"Their tears should shock our national conscience," Bishop Seitz said. "We must restore the right to asylum at the border with a plan to receive asylum-seekers worthy of our country's highest ideals and commitments."
A day earlier, Washington Auxiliary Bishop Mario E. Dorsonville, chair of the U.S. Conference of Catholic Bishops' migration committee, also called on the government to end "the misuse of Title 42 to turn away vulnerable asylum-seekers."
Medical professionals, too, have weighed in, calling on the Biden administration, as they did with the Trump administration, to rescind the policy.
Dr. Michele Heisler, medical director for Physicians for Human Rights, a signatory on a letter sent in July to Secretary Xavier Becerra of the Department of Health and Human Services and the Centers for Disease Control director, Dr. Rochelle Walensky, on the Title 42 Order, also took part in the teleconference call.
She said there had been hope for science-based policies under the Biden administration but blocking adults without children from entering "continues to make absolutely no sense."

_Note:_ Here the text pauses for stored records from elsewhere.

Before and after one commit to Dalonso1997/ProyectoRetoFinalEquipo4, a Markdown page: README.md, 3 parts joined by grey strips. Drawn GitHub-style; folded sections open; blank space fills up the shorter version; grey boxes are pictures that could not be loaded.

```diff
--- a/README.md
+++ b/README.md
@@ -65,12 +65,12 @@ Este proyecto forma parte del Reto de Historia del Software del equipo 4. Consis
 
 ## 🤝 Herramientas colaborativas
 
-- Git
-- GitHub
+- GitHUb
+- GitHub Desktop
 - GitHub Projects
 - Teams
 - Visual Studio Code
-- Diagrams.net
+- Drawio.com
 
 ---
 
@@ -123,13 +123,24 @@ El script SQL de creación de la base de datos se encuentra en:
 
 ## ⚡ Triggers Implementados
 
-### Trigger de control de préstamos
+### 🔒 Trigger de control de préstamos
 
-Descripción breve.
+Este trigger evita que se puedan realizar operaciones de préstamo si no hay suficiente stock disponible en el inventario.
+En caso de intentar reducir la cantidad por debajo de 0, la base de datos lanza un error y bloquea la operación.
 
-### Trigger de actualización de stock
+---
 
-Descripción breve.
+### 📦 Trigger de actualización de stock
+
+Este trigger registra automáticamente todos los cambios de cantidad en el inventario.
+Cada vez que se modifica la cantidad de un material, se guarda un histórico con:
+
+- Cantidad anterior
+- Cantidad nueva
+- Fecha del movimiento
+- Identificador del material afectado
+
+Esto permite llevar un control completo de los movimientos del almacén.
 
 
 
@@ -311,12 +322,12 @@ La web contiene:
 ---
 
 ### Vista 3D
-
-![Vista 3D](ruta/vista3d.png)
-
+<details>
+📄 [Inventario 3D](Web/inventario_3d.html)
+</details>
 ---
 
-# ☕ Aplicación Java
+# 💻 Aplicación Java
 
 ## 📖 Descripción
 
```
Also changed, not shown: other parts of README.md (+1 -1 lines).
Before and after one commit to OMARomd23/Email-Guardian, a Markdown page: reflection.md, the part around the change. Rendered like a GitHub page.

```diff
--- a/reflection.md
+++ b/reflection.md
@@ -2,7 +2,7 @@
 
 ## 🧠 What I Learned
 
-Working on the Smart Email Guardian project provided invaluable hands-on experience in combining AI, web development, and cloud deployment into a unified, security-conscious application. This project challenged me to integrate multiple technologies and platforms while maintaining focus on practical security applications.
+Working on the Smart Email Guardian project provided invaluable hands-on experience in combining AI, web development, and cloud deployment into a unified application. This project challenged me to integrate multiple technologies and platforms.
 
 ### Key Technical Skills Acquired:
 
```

But keeping or doing away with the rule proves to be a no-win situation for an administration thinking ahead to the 2022 midterms.
If the rule is completely rescinded, it is likely to lead to rising numbers of migrants trying to enter at the southern border, which many U.S. voters are not happy about.
A recent poll by the National Republican Senate Committee and the Republican Governors Association showed that 53% of voters said they would be "less likely" to support Democratic candidates for Congress in the midterms because of "the recent surge of illegal immigrants at our southern border."
And 56% said they blamed the president for an "increased amount of illegal immigration" that they believe resulted from eliminating "tough Trump policies with regard to immigration."